Collection entries
***

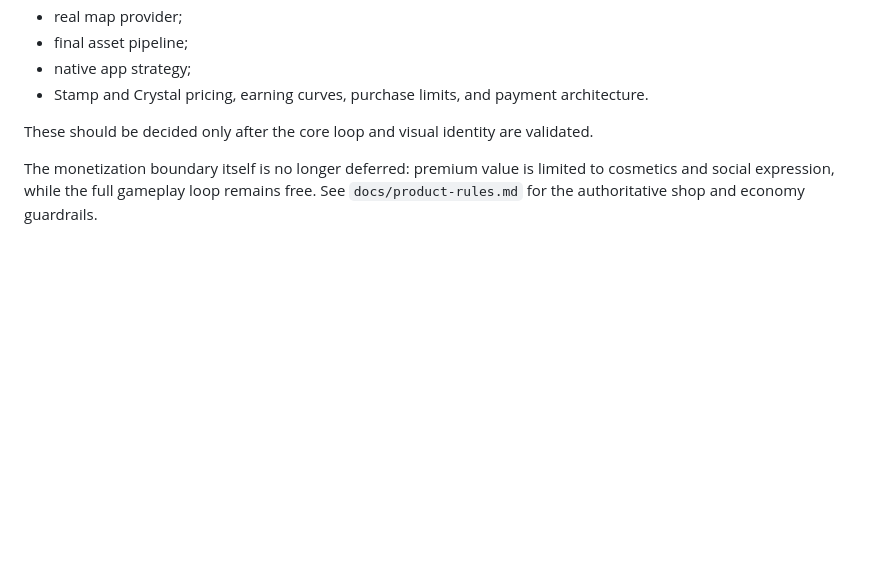
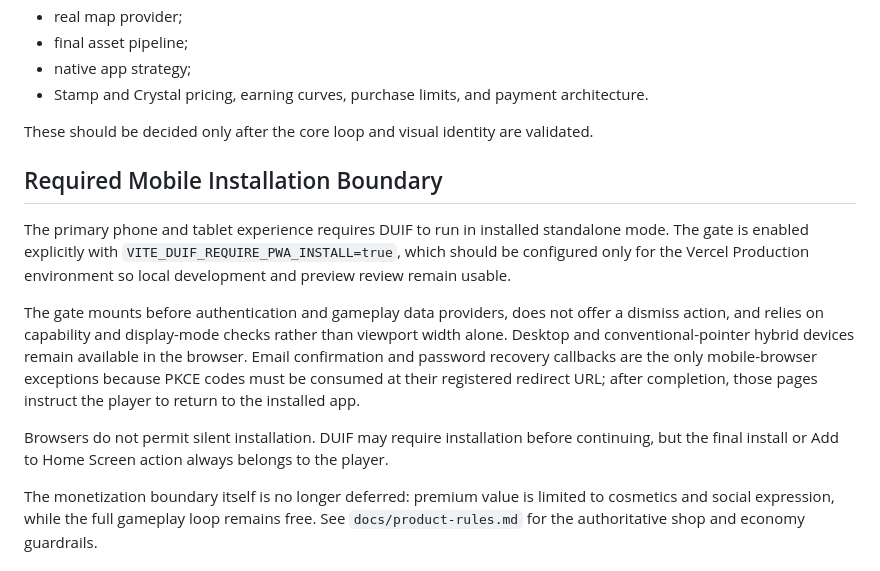
Before and after one commit to Abel13/Duif, a Markdown page: docs/technical-decisions.md, the part around the change. Drawn GitHub-style; blank space fills up the shorter version.

Commit message:
docs: record mandatory mobile installation

```diff
--- a/docs/technical-decisions.md
+++ b/docs/technical-decisions.md
@@ -850,6 +850,22 @@ The following decisions are intentionally deferred:
 
 These should be decided only after the core loop and visual identity are validated.
 
+## Required Mobile Installation Boundary
+
+The primary phone and tablet experience requires DUIF to run in installed standalone mode. The
+gate is enabled explicitly with `VITE_DUIF_REQUIRE_PWA_INSTALL=true`, which should be configured
+only for the Vercel Production environment so local development and preview review remain usable.
+
+The gate mounts before authentication and gameplay data providers, does not offer a dismiss
+action, and relies on capability and display-mode checks rather than viewport width alone. Desktop
+and conventional-pointer hybrid devices remain available in the browser. Email confirmation and
+password recovery callbacks are the only mobile-browser exceptions because PKCE codes must be
+consumed at their registered redirect URL; after completion, those pages instruct the player to
+return to the installed app.
+
+Browsers do not permit silent installation. DUIF may require installation before continuing, but
+the final install or Add to Home Screen action always belongs to the player.
+
 The monetization boundary itself is no longer deferred: premium value is limited to
 cosmetics and social expression, while the full gameplay loop remains free. See
 `docs/product-rules.md` for the authoritative shop and economy guardrails.
```
Also changed, not shown: docs/roadmap.md (+14 -1 lines).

***

→ Assignment: Look through the entries for lines containing the word "decisions" and return each one.

→ Answer space:
Before and after one commit to Abel13/Duif, a Markdown page: docs/technical-decisions.md, the part around the change. Drawn GitHub-style; blank space fills up the shorter version.
--- a/docs/technical-decisions.md
+++ b/docs/technical-decisions.md
@@ -850,6 +850,22 @@ The following decisions are intentionally deferred:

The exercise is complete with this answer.